- _WHAT YOU HAVE TO DO_
State, as a bare number, how many lines below contain "arange".

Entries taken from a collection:

______________________________

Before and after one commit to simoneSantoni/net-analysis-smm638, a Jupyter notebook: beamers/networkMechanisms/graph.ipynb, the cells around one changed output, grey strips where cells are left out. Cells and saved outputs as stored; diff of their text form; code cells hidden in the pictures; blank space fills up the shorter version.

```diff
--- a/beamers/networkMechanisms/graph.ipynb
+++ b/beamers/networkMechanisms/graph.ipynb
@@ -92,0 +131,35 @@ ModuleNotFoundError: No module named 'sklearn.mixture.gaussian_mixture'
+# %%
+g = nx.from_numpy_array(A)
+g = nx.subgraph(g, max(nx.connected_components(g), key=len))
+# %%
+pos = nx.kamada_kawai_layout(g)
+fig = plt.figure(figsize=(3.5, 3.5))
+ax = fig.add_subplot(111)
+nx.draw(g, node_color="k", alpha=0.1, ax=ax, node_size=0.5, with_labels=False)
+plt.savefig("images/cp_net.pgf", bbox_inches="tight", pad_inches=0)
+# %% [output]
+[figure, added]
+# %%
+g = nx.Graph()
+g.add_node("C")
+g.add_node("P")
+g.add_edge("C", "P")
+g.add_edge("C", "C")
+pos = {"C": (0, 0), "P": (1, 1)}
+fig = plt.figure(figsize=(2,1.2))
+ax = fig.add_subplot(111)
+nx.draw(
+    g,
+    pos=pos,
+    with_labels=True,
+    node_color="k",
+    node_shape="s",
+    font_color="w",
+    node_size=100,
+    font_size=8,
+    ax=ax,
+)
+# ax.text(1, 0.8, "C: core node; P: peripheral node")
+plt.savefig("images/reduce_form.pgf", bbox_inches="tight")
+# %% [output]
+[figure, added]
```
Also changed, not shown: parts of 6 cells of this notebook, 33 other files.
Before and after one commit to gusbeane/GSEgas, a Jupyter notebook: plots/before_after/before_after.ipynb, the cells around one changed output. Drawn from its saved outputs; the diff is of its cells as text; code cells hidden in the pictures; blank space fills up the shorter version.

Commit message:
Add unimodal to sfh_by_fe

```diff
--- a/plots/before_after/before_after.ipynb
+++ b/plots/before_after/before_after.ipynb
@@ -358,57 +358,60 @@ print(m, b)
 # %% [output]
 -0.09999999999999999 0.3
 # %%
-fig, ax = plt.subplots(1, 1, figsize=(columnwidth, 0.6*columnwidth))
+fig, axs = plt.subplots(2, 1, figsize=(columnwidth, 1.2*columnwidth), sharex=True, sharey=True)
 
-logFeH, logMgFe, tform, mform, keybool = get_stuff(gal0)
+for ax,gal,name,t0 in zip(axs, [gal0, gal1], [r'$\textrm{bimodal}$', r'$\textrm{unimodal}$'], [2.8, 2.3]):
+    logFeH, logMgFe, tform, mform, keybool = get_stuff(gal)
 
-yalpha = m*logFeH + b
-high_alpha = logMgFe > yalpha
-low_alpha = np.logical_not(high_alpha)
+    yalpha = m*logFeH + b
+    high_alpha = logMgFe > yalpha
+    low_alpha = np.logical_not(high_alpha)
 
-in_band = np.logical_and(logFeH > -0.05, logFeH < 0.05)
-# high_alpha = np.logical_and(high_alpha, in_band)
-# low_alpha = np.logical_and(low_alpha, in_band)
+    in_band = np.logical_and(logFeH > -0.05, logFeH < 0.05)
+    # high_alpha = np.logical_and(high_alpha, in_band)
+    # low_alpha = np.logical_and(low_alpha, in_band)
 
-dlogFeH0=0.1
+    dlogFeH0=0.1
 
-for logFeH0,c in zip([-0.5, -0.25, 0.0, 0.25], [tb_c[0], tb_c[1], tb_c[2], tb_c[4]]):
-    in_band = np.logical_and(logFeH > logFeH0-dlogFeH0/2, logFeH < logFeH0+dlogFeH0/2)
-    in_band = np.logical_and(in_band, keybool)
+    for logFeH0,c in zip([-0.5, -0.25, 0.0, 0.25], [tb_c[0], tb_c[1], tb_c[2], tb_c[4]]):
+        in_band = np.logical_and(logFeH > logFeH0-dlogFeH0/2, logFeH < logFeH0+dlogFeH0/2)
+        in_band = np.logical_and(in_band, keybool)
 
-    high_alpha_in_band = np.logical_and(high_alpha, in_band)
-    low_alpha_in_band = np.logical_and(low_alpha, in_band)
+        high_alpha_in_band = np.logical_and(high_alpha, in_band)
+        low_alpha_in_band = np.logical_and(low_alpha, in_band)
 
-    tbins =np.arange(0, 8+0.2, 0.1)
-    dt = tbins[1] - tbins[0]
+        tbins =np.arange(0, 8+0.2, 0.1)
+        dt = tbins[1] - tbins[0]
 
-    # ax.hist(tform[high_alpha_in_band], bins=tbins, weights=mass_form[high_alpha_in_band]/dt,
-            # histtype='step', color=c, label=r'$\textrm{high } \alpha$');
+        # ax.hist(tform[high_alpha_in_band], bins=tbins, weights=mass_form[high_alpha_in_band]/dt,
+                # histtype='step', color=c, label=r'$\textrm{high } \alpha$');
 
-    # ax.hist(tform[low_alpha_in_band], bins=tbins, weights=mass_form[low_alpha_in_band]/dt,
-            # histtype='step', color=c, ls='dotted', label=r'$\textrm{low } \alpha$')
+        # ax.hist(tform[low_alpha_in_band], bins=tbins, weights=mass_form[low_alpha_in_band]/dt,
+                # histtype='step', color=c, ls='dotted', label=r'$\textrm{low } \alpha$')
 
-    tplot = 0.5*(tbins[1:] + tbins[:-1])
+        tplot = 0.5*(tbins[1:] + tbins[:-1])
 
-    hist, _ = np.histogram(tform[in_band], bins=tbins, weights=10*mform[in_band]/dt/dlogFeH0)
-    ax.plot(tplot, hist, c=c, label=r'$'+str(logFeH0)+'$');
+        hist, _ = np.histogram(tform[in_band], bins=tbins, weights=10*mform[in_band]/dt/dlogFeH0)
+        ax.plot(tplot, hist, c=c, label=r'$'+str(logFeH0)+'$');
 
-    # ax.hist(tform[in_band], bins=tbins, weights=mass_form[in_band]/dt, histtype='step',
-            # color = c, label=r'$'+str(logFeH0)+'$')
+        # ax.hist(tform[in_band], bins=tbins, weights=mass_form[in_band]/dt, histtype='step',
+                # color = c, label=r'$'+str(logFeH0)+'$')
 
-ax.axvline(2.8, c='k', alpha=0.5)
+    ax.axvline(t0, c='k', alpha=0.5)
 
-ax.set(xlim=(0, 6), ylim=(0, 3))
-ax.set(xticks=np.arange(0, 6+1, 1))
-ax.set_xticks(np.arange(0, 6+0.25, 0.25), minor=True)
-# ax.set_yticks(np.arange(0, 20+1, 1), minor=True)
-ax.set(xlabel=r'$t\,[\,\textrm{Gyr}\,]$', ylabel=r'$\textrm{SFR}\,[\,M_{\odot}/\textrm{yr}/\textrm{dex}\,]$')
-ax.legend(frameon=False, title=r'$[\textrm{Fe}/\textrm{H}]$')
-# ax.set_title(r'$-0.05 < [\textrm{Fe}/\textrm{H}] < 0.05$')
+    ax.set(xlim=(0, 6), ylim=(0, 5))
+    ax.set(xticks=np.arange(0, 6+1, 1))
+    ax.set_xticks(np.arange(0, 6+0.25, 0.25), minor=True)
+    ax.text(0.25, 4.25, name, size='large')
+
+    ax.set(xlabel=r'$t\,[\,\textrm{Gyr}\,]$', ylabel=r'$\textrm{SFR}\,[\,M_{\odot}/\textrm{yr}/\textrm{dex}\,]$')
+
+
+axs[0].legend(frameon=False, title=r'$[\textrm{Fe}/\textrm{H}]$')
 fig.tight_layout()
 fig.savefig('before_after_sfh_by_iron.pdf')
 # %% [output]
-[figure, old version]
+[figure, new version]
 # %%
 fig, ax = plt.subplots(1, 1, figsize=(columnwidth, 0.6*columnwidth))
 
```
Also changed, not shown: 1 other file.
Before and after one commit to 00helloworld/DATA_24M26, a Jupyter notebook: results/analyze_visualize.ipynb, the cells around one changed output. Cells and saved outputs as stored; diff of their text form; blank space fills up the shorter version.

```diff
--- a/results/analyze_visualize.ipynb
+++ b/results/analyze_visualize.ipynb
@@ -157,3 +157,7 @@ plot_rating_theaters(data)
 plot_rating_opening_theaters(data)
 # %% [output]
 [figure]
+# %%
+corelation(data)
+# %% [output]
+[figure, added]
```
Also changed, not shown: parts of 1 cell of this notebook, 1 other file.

______________________________

- _ANSWER BELOW_
7